Even if you have said ‘no’ to a newly downloaded app when it comes to tracking option, the application can get access to identifying bits of data to track you. This usually happens because of two reasons: another application that is trusted by you and has been given permission can share information with the new app or the information is saved in a shared storage, where every application can access it. The reason why two different applications can share information is that they are developed using the same software development kits (SDK).
The study revealed that even apps like Disney and Samsung are using users’ information and sharing it with other applications, without the users’ knowledge and permission. Both Samsung and Disney use SDKs that are built by Baidu (Chinese search giant) and Salmonads (analytics firm), which share information among applications and on their servers by storing data locally on the phones. The researchers are witnessed that some of the applications using Baidu SDK were stealing data from users for their own benefits. The private data of users is then sold to marketers, advertising agencies and in some cases for illegal purposes. According to the researchers,
“We tested our pipeline on more than 88,000 apps and
discovered a number of vulnerabilities, which we responsibly disclosed. These apps were downloaded from the
U.S. Google Play Store and include popular apps from
Along with this, researchers found a number of other vulnerability points too. For instance, some apps can even send the unique MAC addresses of the users’ networking chip and router, its SSID and the wireless access point. Serge Egelman who is the research director of the Usable Security and Privacy Group at the International Computer Science Institute (ICSI) said, “It’s pretty well-known now that’s a pretty good surrogate for location data”, while presenting the study.
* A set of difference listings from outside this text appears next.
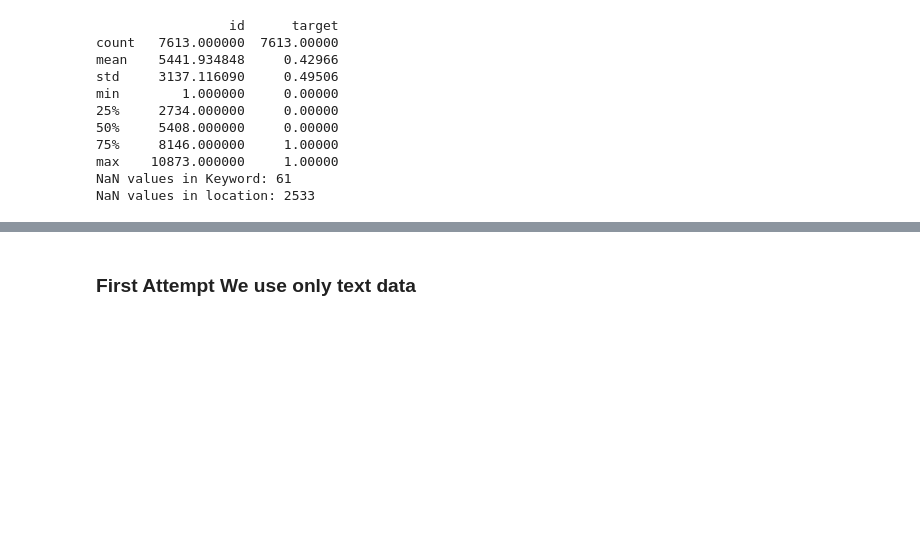
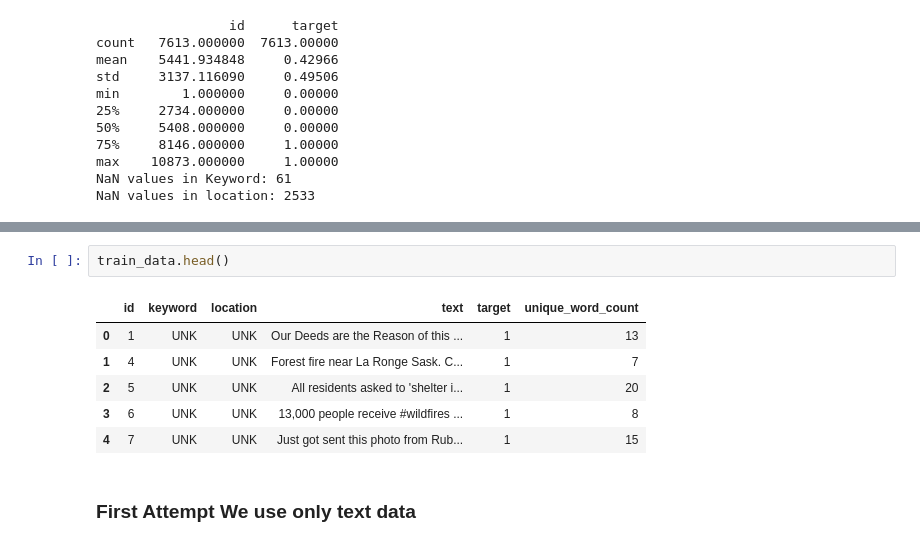
Before and after one commit to shivammehta007/NLPResearch, a Jupyter notebook: Tutorials/PyTorch_Tutorial/Text4Thesis/KaggleCompetitionTest.ipynb, the cells around one changed output, grey strips where cells are left out. Cells and saved outputs as stored; diff of their text form; blank space fills up the shorter version.

```diff
--- a/Tutorials/PyTorch_Tutorial/Text4Thesis/KaggleCompetitionTest.ipynb
+++ b/Tutorials/PyTorch_Tutorial/Text4Thesis/KaggleCompetitionTest.ipynb
@@ -125,3 +199,12 @@ NaN values in location: 2533
+# %%
+train_data.head()
+# %% [output]
+|  | id | keyword | location | text | target | unique_word_count |
+| 0 | 1 | UNK | UNK | Our Deeds are the Reason of this ... | 1 | 13 |
+| 1 | 4 | UNK | UNK | Forest fire near La Ronge Sask. C... | 1 | 7 |
+| 2 | 5 | UNK | UNK | All residents asked to 'shelter i... | 1 | 20 |
+| 3 | 6 | UNK | UNK | 13,000 people receive #wildfires ... | 1 | 8 |
+| 4 | 7 | UNK | UNK | Just got sent this photo from Rub... | 1 | 15 |
 # %% [markdown]
 ### First Attempt We use only text data
 # %% [markdown]
```
Also changed, not shown: parts of 19 cells of this notebook.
The study also shed light on the photo app, Shutterfly. Although Shutterfly has previously denied the fact that it collects data of its users without getting permission, it was discovered that the application sends real-time GPS coordinates of the users to its servers. All of this happens without the user giving tracking permission to the application or having any knowledge about this.
On a flipside, as the researchers have shared their concerns about the privacy issues with Google – it is expected that Android Q will have them fixed. Unfortunately, any Android phone that will not be updated to the new software will remain vulnerable to this privacy attack. It is interesting to note here that the majority of Android phones never update to the latest software version. For instance, till May of 2019 – merely 10.4% of the Android devices were running on the latest Android P software.
Google has declined to make any comments about the vulnerabilities of its Android software but it is high time that the tech giant takes responsibility and provides its users with privacy and security of their personal data.
For an average user, who is not tech-savvy and has no idea about what is happening behind-the-scenes, it is truly devastating. The sensitive information can be manipulated, used and shared with anyone – which is a breach of privacy and security.
PrivacyCon is annual event, hosted by FTC. The fourth annual PrivacyCon event was held on June 27, 2019 where researches were presented on a vast number of security issues and privacy problems that consumers face in the digital world. One of the studies that was presented during the event was ‘50 Ways to Leak Your Data: An Exploration of Apps’ Circumvention of the Android Permissions System’.